The world’s oldest surviving newspaper Sweden’s Post-och Inrikes Tidningar (Mail and Domestic Tidings, subscription required), has gone to web-only publication.
For centuries, readers thumbed through the crackling pages of Sweden’s Post-och Inrikes Tidningar newspaper. No longer. The world’s oldest paper still in circulation has dropped its paper edition and now exists only in cyberspace. The newspaper, founded in 1645 by Sweden’s Queen Kristina, became a Web-only publication on Jan. 1. It’s a fate, many ink-stained writers and readers fear, that may await many of the world’s most venerable journals.
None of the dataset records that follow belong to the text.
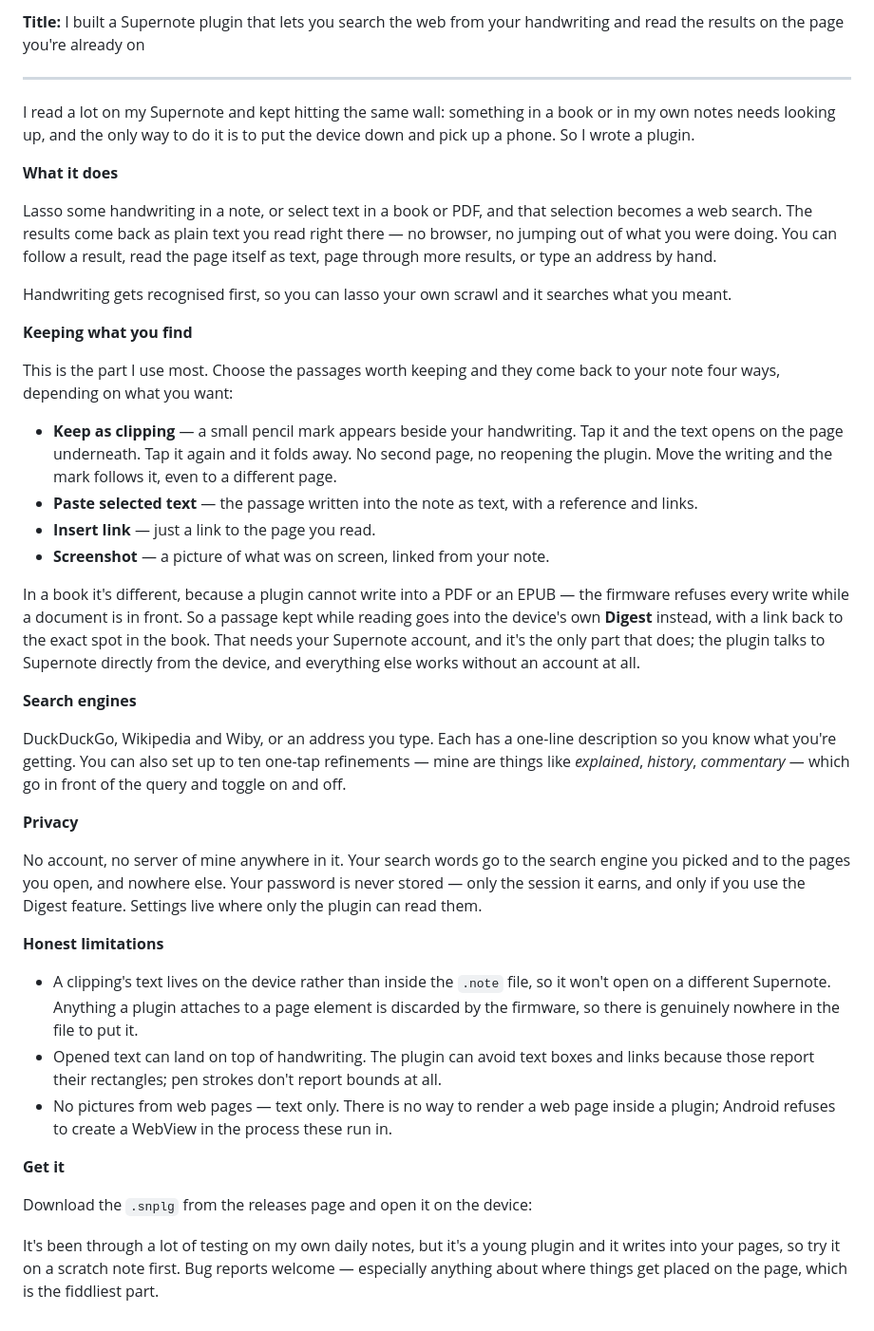
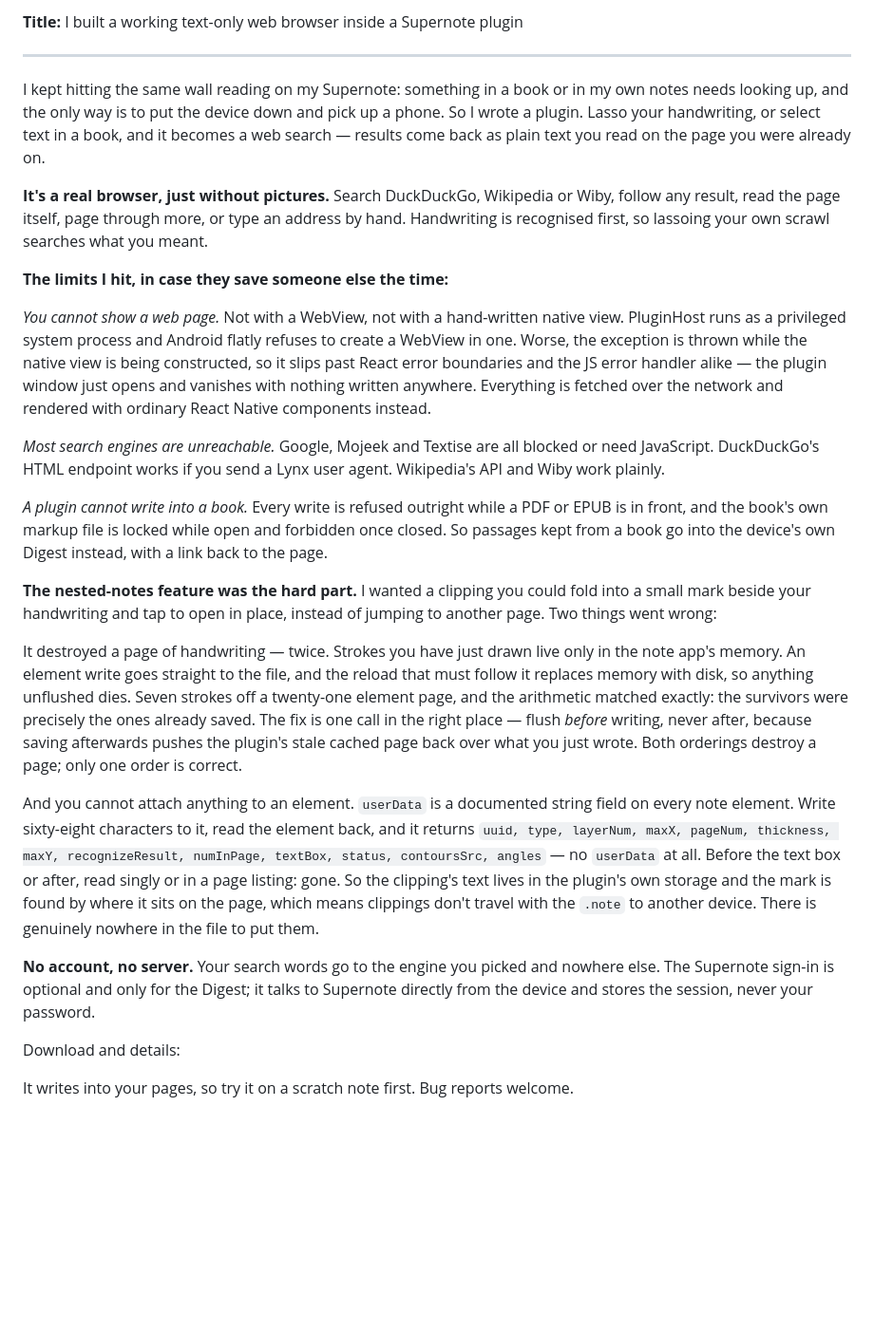
Before and after one commit to Sparkinman/web-lookup-supernote-plugin, a Markdown page: REDDIT.md, the part around the change. Shown at 95% size. Drawn GitHub-style; blank space fills up the shorter version.

Commit message:
Rewrite the writeup around the browser and what the device would not allow

```diff
--- a/REDDIT.md
+++ b/REDDIT.md
@@ -1,42 +1,27 @@
-**Title:** I built a Supernote plugin that lets you search the web from your handwriting and read the results on the page you're already on
+**Title:** I built a working text-only web browser inside a Supernote plugin
 
 ---
 
-I read a lot on my Supernote and kept hitting the same wall: something in a book or in my own notes needs looking up, and the only way to do it is to put the device down and pick up a phone. So I wrote a plugin.
+I kept hitting the same wall reading on my Supernote: something in a book or in my own notes needs looking up, and the only way is to put the device down and pick up a phone. So I wrote a plugin. Lasso your handwriting, or select text in a book, and it becomes a web search — results come back as plain text you read on the page you were already on.
 
-**What it does**
+**It's a real browser, just without pictures.** Search DuckDuckGo, Wikipedia or Wiby, follow any result, read the page itself, page through more, or type an address by hand. Handwriting is recognised first, so lassoing your own scrawl searches what you meant.
 
-Lasso some handwriting in a note, or select text in a book or PDF, and that selection becomes a web search. The results come back as plain text you read right there — no browser, no jumping out of what you were doing. You can follow a result, read the page itself as text, page through more results, or type an address by hand.
+**The limits I hit, in case they save someone else the time:**
 
-Handwriting gets recognised first, so you can lasso your own scrawl and it searches what you meant.
+*You cannot show a web page.* Not with a WebView, not with a hand-written native view. PluginHost runs as a privileged system process and Android flatly refuses to create a WebView in one. Worse, the exception is thrown while the native view is being constructed, so it slips past React error boundaries and the JS error handler alike — the plugin window just opens and vanishes with nothing written anywhere. Everything is fetched over the network and rendered with ordinary React Native components instead.
 
-**Keeping what you find**
+*Most search engines are unreachable.* Google, Mojeek and Textise are all blocked or need JavaScript. DuckDuckGo's HTML endpoint works if you send a Lynx user agent. Wikipedia's API and Wiby work plainly.
 
-This is the part I use most. Choose the passages worth keeping and they come back to your note four ways, depending on what you want:
+*A plugin cannot write into a book.* Every write is refused outright while a PDF or EPUB is in front, and the book's own markup file is locked while open and forbidden once closed. So passages kept from a book go into the device's own Digest instead, with a link back to the page.
 
-- **Keep as clipping** — a small pencil mark appears beside your handwriting. Tap it and the text opens on the page underneath. Tap it again and it folds away. No second page, no reopening the plugin. Move the writing and the mark follows it, even to a different page.
-- **Paste selected text** — the passage written into the note as text, with a reference and links.
-- **Insert link** — just a link to the page you read.
-- **Screenshot** — a picture of what was on screen, linked from your note.
+**The nested-notes feature was the hard part.** I wanted a clipping you could fold into a small mark beside your handwriting and tap to open in place, instead of jumping to another page. Two things went wrong:
 
-In a book it's different, because a plugin cannot write into a PDF or an EPUB — the firmware refuses every write while a document is in front. So a passage kept while reading goes into the device's own **Digest** instead, with a link back to the exact spot in the book. That needs your Supernote account, and it's the only part that does; the plugin talks to Supernote directly from the device, and everything else works without an account at all.
+It destroyed a page of handwriting — twice. Strokes you have just drawn live only in the note app's memory. An element write goes straight to the file, and the reload that must follow it replaces memory with disk, so anything unflushed dies. Seven strokes off a twenty-one element page, and the arithmetic matched exactly: the survivors were precisely the ones already saved. The fix is one call in the right place — flush *before* writing, never after, because saving afterwards pushes the plugin's stale cached page back over what you just wrote. Both orderings destroy a page; only one order is correct.
 
-**Search engines**
+And you cannot attach anything to an element. `userData` is a documented string field on every note element. Write sixty-eight characters to it, read the element back, and it returns `uuid, type, layerNum, maxX, pageNum, thickness, maxY, recognizeResult, numInPage, textBox, status, contoursSrc, angles` — no `userData` at all. Before the text box or after, read singly or in a page listing: gone. So the clipping's text lives in the plugin's own storage and the mark is found by where it sits on the page, which means clippings don't travel with the `.note` to another device. There is genuinely nowhere in the file to put them.
 
-DuckDuckGo, Wikipedia and Wiby, or an address you type. Each has a one-line description so you know what you're getting. You can also set up to ten one-tap refinements — mine are things like *explained*, *history*, *commentary* — which go in front of the query and toggle on and off.
+**No account, no server.** Your search words go to the engine you picked and nowhere else. The Supernote sign-in is optional and only for the Digest; it talks to Supernote directly from the device and stores the session, never your password.
 
-**Privacy**
+Download and details: <LINK>
 
-No account, no server of mine anywhere in it. Your search words go to the search engine you picked and to the pages you open, and nowhere else. Your password is never stored — only the session it earns, and only if you use the Digest feature. Settings live where only the plugin can read them.
-
-**Honest limitations**
-
-- A clipping's text lives on the device rather than inside the `.note` file, so it won't open on a different Supernote. Anything a plugin attaches to a page element is discarded by the firmware, so there is genuinely nowhere in the file to put it.
-- Opened text can land on top of handwriting. The plugin can avoid text boxes and links because those report their rectangles; pen strokes don't report bounds at all.
-- No pictures from web pages — text only. There is no way to render a web page inside a plugin; Android refuses to create a WebView in the process these run in.
-
-**Get it**
-
-Download the `.snplg` from the releases page and open it on the device: <LINK>
-
-It's been through a lot of testing on my own daily notes, but it's a young plugin and it writes into your pages, so try it on a scratch note first. Bug reports welcome — especially anything about where things get placed on the page, which is the fiddliest part.
+It writes into your pages, so try it on a scratch note first. Bug reports welcome.
```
Meanwhile, the world’s most meretricious and unpatriotic newspaper is losing staggering amounts of money, and Arthur Sulzberger sees the handwriting on the wall, too. Interviewed at the World Economic Forum at Davos, Switzerland, Haaretz reports that Sulzberger said, “Our goal is to manage the transition from print to internet.”
Given the constant erosion of the printed press, do you see the New York Times still being printed in five years?
“I really don’t know whether we’ll be printing the Times in five years, and you know what? I don’t care either,” he says.
No printed Times? Whatever will we use to line the bottom of our canary cage?